→ TO DO
Every line from the top of the records below through the one containing "Records SIM-QUICK-UNITS, the" must be copied exactly, and the pictures must not be.

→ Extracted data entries
━━━━━━━━
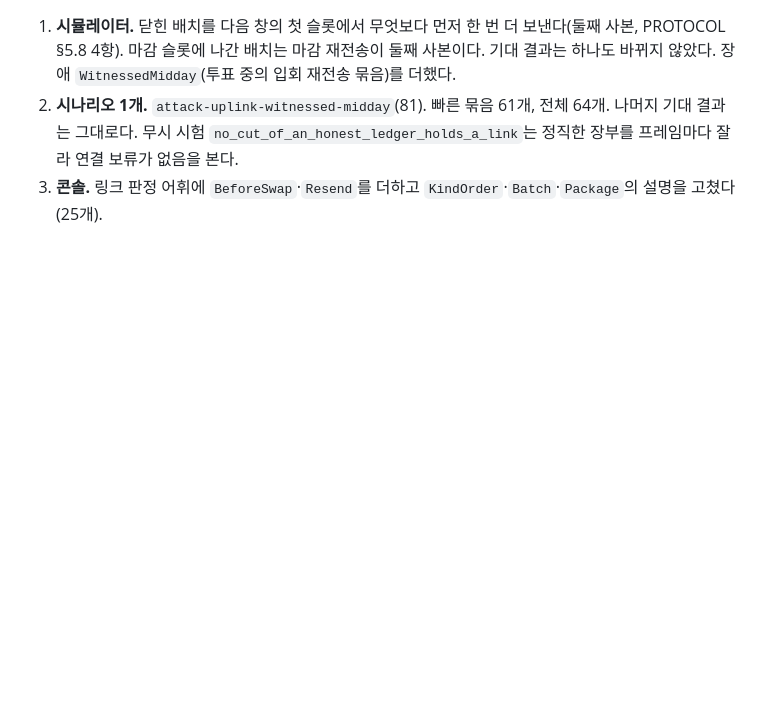
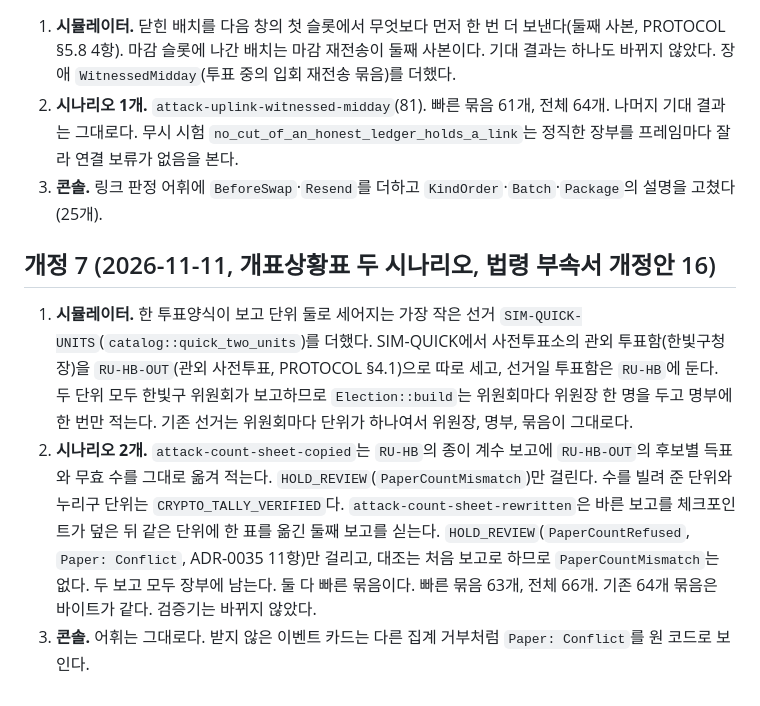
Before and after one commit to dudueul/ityv, a Markdown page: docs/adr/ADR-0038-verification-console-and-screen-prototypes.md, the part around the change. GitHub-like rendering; blank space fills up the shorter version.

Commit message:
docs: ADR-0038 revision 7 and the roadmap line for the count-sheet scenarios
Records SIM-QUICK-UNITS, the shared commission chair, the two scenarios
and their exact holds (63 quick, 66 in all, the 64 earlier bundles
unchanged), and that the mirror-to-mirror split-view scenario waits for
mirror mode.

Co-Authored-By: Claude Opus 5.5 <noreply@anthropic.com>
Claude-Session: https://claude.ai/code/session_01AMofbnMANVrThL7rxGoNKU

```diff
--- a/docs/adr/ADR-0038-verification-console-and-screen-prototypes.md
+++ b/docs/adr/ADR-0038-verification-console-and-screen-prototypes.md
@@ -114,3 +114,9 @@
 1. **시뮬레이터.** 닫힌 배치를 다음 창의 첫 슬롯에서 무엇보다 먼저 한 번 더 보낸다(둘째 사본, PROTOCOL §5.8 4항). 마감 슬롯에 나간 배치는 마감 재전송이 둘째 사본이다. 기대 결과는 하나도 바뀌지 않았다. 장애 `WitnessedMidday`(투표 중의 입회 재전송 묶음)를 더했다.
 2. **시나리오 1개.** `attack-uplink-witnessed-midday`(81). 빠른 묶음 61개, 전체 64개. 나머지 기대 결과는 그대로다. 무시 시험 `no_cut_of_an_honest_ledger_holds_a_link`는 정직한 장부를 프레임마다 잘라 연결 보류가 없음을 본다.
 3. **콘솔.** 링크 판정 어휘에 `BeforeSwap`·`Resend`를 더하고 `KindOrder`·`Batch`·`Package`의 설명을 고쳤다(25개).
+
+## 개정 7 (2026-11-11, 개표상황표 두 시나리오, 법령 부속서 개정안 16)
+
+1. **시뮬레이터.** 한 투표양식이 보고 단위 둘로 세어지는 가장 작은 선거 `SIM-QUICK-UNITS`(`catalog::quick_two_units`)를 더했다. SIM-QUICK에서 사전투표소의 관외 투표함(한빛구청장)을 `RU-HB-OUT`(관외 사전투표, PROTOCOL §4.1)으로 따로 세고, 선거일 투표함은 `RU-HB`에 둔다. 두 단위 모두 한빛구 위원회가 보고하므로 `Election::build`는 위원회마다 위원장 한 명을 두고 명부에 한 번만 적는다. 기존 선거는 위원회마다 단위가 하나여서 위원장, 명부, 묶음이 그대로다.
+2. **시나리오 2개.** `attack-count-sheet-copied`는 `RU-HB`의 종이 계수 보고에 `RU-HB-OUT`의 후보별 득표와 무효 수를 그대로 옮겨 적는다. `HOLD_REVIEW`(`PaperCountMismatch`)만 걸린다. 수를 빌려 준 단위와 누리구 단위는 `CRYPTO_TALLY_VERIFIED`다. `attack-count-sheet-rewritten`은 바른 보고를 체크포인트가 덮은 뒤 같은 단위에 한 표를 옮긴 둘째 보고를 싣는다. `HOLD_REVIEW`(`PaperCountRefused`, `Paper: Conflict`, ADR-0035 11항)만 걸리고, 대조는 처음 보고로 하므로 `PaperCountMismatch`는 없다. 두 보고 모두 장부에 남는다. 둘 다 빠른 묶음이다. 빠른 묶음 63개, 전체 66개. 기존 64개 묶음은 바이트가 같다. 검증기는 바뀌지 않았다.
+3. **콘솔.** 어휘는 그대로다. 받지 않은 이벤트 카드는 다른 집계 거부처럼 `Paper: Conflict`를 원 코드로 보인다.
```
Also changed, not shown: docs/ROADMAP.md (+1 -0 lines).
━━━━━━━━
→ WRITTEN REPLY
Before and after one commit to dudueul/ityv, a Markdown page: docs/adr/ADR-0038-verification-console-and-screen-prototypes.md, the part around the change. GitHub-like rendering; blank space fills up the shorter version.

Commit message:
docs: ADR-0038 revision 7 and the roadmap line for the count-sheet scenarios
Records SIM-QUICK-UNITS, the shared commission chair, the two scenarios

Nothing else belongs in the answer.